When Sindreu proposed a collaboration with Antoni Cumella, a renowned ceramicist, Picasso instead suggested working with Carl Nesjar, who had reproduced some of Picasso’s drawings for the Norwegian government headquarters in Oslo. Nesjar was mastering a new technique called sandblasting and Picasso believed their collaboration could produce something unique.
The results are startling. Even now, almost 60 years later, the friezes draw admiration from art lovers visiting Barcelona.
Picasso and Barcelona – A love affair from afar
Picasso moved to Paris in 1904 and spent the rest of his life in love with the city of Barcelona, albeit from afar. Ongoing political tensions meant that he felt unable and unwilling to return to his country of birth or to the city where his artistic freedom was realised.
When fascist dictator General Franco emerged victorious in the Spanish Civil War in 1939, Picasso vowed to never return to live in Spain again. His angst at the political situation at the time was channeled into creating perhaps his most renowned painting – La Guernica.
He did visit family and friends from time to time, especially in Cadaques – a beautiful fishing village on the Costa Brava that today celebrates Picasso as one of their own.

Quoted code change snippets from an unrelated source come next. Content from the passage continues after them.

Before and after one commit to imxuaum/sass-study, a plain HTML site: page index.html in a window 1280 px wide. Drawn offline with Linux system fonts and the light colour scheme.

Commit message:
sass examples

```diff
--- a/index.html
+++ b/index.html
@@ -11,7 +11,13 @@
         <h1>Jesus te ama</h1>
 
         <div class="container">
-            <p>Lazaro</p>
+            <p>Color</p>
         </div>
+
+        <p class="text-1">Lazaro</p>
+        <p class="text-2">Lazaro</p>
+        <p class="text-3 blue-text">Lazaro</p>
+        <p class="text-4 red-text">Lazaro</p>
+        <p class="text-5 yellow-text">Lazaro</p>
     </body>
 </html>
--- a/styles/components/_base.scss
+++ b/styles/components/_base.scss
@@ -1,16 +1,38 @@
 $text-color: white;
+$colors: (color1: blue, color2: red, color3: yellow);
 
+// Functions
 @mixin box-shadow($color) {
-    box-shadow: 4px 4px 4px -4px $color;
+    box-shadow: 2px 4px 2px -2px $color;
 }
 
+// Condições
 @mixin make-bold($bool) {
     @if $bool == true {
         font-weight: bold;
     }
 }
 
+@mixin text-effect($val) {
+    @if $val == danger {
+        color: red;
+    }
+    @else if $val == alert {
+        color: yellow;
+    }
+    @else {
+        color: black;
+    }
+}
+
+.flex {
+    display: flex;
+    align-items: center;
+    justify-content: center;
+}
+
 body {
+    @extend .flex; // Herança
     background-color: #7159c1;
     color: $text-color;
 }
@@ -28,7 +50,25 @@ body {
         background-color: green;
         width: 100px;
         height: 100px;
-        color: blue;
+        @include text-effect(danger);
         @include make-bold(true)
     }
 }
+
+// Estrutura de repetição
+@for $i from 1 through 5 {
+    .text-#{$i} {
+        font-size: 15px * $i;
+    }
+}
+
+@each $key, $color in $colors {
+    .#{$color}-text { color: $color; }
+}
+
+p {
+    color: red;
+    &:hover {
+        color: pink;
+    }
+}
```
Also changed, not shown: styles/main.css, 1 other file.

Sadly, Picasso died two years before General Franco’s reign came to an end. His legacy lives on, however, in particular in Barcelona, where his visionary creative spirit continues to inspire new generations of artists.
“A painting is not intended to decorate a drawing room but is instead a weapon of attack and defence against the enemy.”